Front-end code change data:
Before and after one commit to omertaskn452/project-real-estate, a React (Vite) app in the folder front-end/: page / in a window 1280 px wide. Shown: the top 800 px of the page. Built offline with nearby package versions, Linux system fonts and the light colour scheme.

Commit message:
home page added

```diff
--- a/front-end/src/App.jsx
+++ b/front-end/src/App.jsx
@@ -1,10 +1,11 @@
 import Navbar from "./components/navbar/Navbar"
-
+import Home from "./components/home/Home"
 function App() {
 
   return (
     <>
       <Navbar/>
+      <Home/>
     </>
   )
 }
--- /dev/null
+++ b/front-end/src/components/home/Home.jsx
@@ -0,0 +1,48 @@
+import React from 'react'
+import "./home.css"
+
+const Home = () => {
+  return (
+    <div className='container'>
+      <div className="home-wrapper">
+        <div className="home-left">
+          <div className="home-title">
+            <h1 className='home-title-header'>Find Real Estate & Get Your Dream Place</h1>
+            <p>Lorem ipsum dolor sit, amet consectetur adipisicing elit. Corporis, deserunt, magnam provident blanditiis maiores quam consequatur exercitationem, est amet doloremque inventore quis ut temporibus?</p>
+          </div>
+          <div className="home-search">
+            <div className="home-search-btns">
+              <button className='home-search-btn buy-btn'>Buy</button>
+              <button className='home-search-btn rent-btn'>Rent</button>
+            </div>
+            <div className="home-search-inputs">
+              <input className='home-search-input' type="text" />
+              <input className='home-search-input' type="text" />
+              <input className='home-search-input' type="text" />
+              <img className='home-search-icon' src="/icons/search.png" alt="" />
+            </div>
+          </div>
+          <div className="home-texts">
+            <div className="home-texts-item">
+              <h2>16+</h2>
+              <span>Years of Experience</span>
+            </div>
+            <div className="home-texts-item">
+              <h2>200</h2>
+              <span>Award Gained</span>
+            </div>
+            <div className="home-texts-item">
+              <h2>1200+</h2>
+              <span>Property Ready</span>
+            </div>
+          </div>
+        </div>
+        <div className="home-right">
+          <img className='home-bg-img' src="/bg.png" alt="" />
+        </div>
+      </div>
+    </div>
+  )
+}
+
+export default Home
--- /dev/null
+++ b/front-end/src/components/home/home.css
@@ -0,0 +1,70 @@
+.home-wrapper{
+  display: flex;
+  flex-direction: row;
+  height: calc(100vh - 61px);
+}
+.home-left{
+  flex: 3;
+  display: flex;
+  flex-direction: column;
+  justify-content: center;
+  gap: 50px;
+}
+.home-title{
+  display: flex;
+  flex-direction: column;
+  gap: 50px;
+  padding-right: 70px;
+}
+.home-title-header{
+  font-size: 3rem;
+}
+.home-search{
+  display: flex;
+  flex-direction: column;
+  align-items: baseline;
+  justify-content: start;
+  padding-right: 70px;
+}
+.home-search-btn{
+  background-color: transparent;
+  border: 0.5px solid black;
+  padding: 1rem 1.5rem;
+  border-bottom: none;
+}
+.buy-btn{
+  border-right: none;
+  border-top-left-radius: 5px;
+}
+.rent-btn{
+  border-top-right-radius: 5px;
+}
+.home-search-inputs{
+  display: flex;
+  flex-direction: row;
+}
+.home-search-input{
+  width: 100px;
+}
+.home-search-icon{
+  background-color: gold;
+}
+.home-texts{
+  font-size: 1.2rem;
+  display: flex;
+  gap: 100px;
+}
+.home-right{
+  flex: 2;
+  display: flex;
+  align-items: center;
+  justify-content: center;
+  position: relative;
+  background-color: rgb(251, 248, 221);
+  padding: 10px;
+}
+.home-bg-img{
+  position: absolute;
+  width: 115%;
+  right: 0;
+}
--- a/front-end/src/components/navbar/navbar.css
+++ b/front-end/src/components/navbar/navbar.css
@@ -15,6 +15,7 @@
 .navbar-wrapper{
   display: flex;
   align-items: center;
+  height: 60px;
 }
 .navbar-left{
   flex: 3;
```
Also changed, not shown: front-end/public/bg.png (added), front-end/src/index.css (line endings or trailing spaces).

WHAT YOU SHOULD DO:
Check the entries above for the word "title" and copy every line where it turns up.

SOLUTION BELOW:
+          <div className="home-title">
+            <h1 className='home-title-header'>Find Real Estate & Get Your Dream Place</h1>
+.home-title{
+.home-title-header{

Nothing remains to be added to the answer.